Brilliant women

By now you may have picked up on the occasional note of desperation in my blogging. A little exhaustion, feeling spread a wee bit thin. This year has been the most demanding and rewarding year in my life, and it left me feeling at a very low ebb in my emotional resources. This weekend was just the recharge that I needed.

I went to the Mormon Women’s Forum Counterpoint Conference. They invited me to speak on the work I’ve been doing for WAVE, and so I got to spend the weekend hanging out with my feminist heroes, my dear friends, and surround myself in this supportive community that extended me blessings and love and every good thing.

The writing and activism stuff I’ve been doing has been so rewarding to me, but it is emotionally costly. This weekend I felt all of that emotion I’ve been putting out given back to me in the most beautifully tender ways.

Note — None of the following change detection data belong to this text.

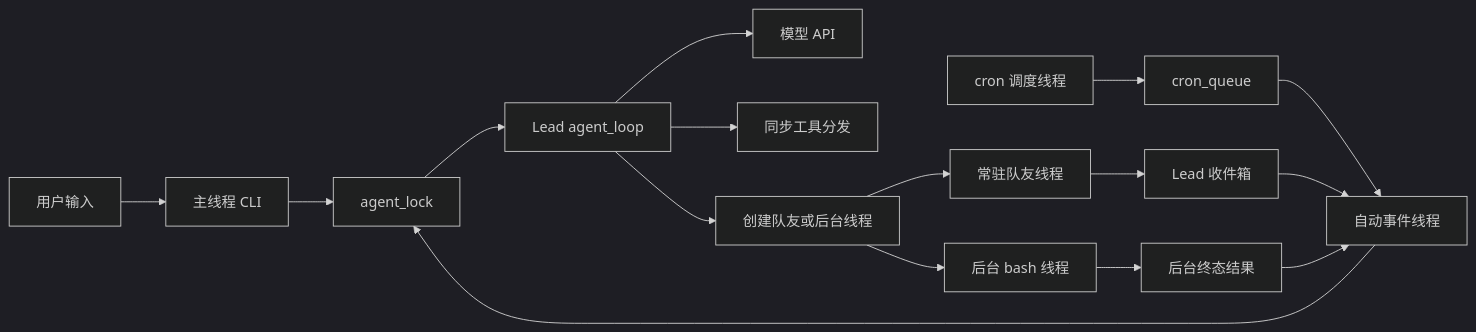
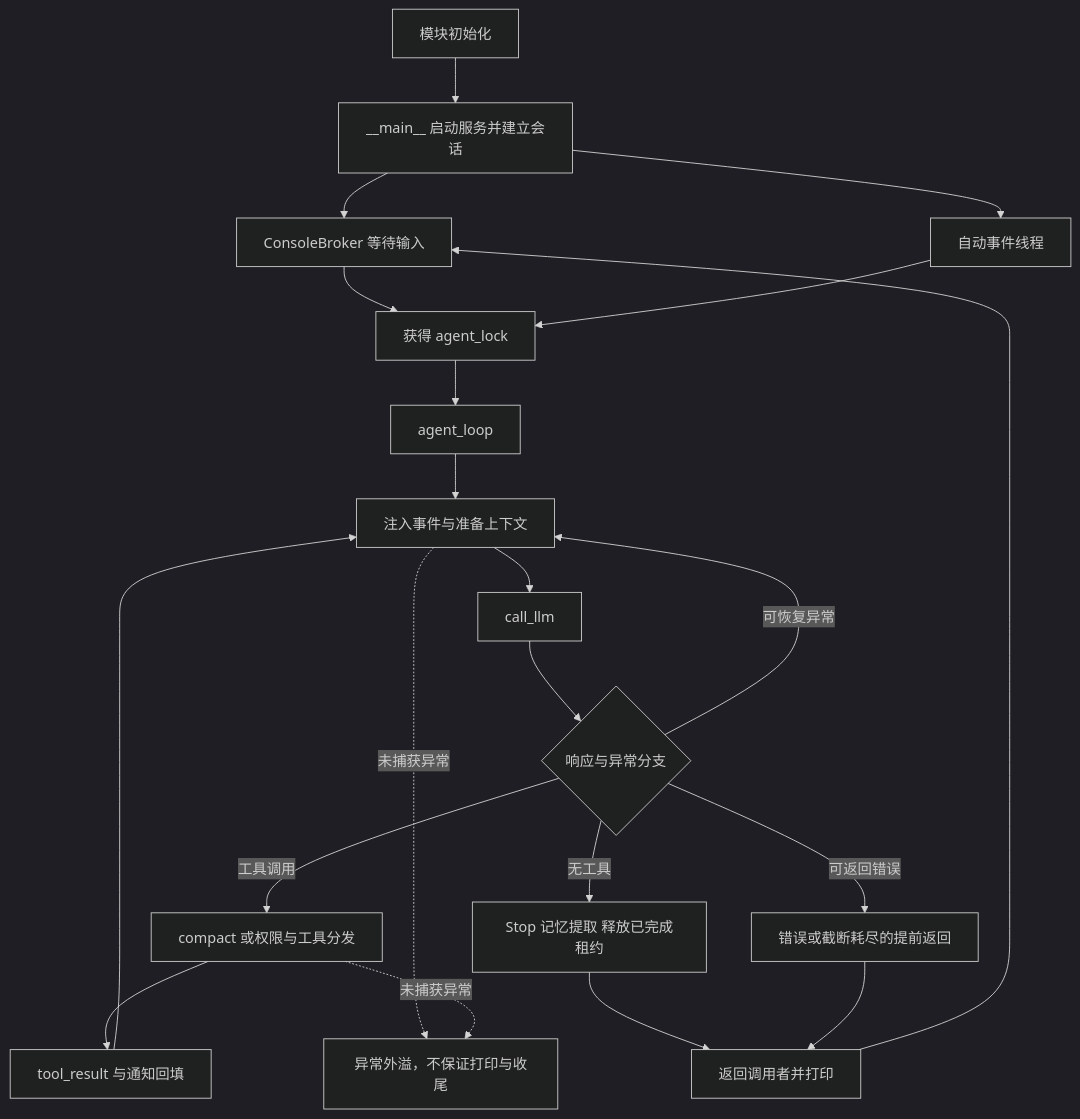
One commit to LiuXin19996/learn-claude-code changed the first of 16 diagrams in .md/s15_integrated_harness.md. Above: the diagram before and after it, drawn with Mermaid (dark theme). The commit also changed other lines of this file and 11 other files, not shown here.

````diff
--- a/.md/s15_integrated_harness.md
+++ b/.md/s15_integrated_harness.md
@@ -302,18 +72,23 @@
 ```mermaid
-flowchart LR
-    U[用户输入] --> CLI[主线程 CLI]
-    CS[cron 调度线程] --> CQ[cron_queue]
-    CQ --> AE[自动事件线程]
-    TM[常驻队友线程] --> MB[Lead 收件箱]
-    MB --> AE
-    BW[后台 bash 线程] --> BR[后台终态结果]
-    BR --> AE
-    CLI --> AL[agent_lock]
-    AE --> AL
-    AL --> LEAD[Lead agent_loop]
-    LEAD --> LLM[模型 API]
-    LEAD --> TOOLS[同步工具分发]
-    LEAD --> SPAWN[创建队友或后台线程]
-    SPAWN --> TM
-    SPAWN --> BW
+flowchart TD
+    I[模块初始化] --> E[__main__ 启动服务并建立会话]
+    E --> U[ConsoleBroker 等待输入]
+    E --> A[自动事件线程]
+    U --> L[获得 agent_lock]
+    A --> L
+    L --> G[agent_loop]
+    G --> C[注入事件与准备上下文]
+    C --> M[call_llm]
+    M --> D{响应与异常分支}
+    D -- 可恢复异常 --> C
+    D -- 工具调用 --> T[compact 或权限与工具分发]
+    T --> R[tool_result 与通知回填]
+    R --> C
+    D -- 无工具 --> S[Stop 记忆提取 释放已完成租约]
+    D -- 可返回错误 --> F[错误或截断耗尽的提前返回]
+    C -. 未捕获异常 .-> EX[异常外溢，不保证打印与收尾]
+    T -. 未捕获异常 .-> EX
+    S --> O[返回调用者并打印]
+    F --> O
+    O --> U
 ```
````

I’ve also learned about an exciting new charity that I feel compelled to get involved with. Judy Dushku, that beautiful silver fox in the photo, runs an African charity for survivors of war trauma. I’ll write up a better post in the future, but it was so personally meaningful to me, and so incredibly moving, that after her speech I had to just go up to her, hold her hands, and say, “I want in.”

Which seems to be leaving my mouth a lot these days. I’ve also been pitching in a little bit behind the scenes of a really wonderful magazine for Mormon women, Exponent II, and my friends there have tried to protect me from myself by volunteering to go easy on me. But I can’t help myself. There’s a lot in this world I care about and I want to be involved in all of it.

I had a former bishop who used to always say, “A change is as good as a rest.” When someone would get exhausted and frustrated by volunteering in one capacity, he’d ask them to volunteer somewhere else. He did this with his kids too. When they would whine about doing yard work, he’d send them inside to fold laundry. A change of environment, a use of different muscles, could be just as comforting as taking a break and twice as productive. This is a principle that works in my life. I get exhausted with fighting bureaucracy for Atti’s care, so I write something, and when I get sick of writing something, I make something. It’s a careful balancing act, but it is FAR more rewarding than taking a nap.

In order to pull it off, I just need to relish the weekends I get like this last one, surrounded by friends who cheer me on and prove to me where the true rewards in life are.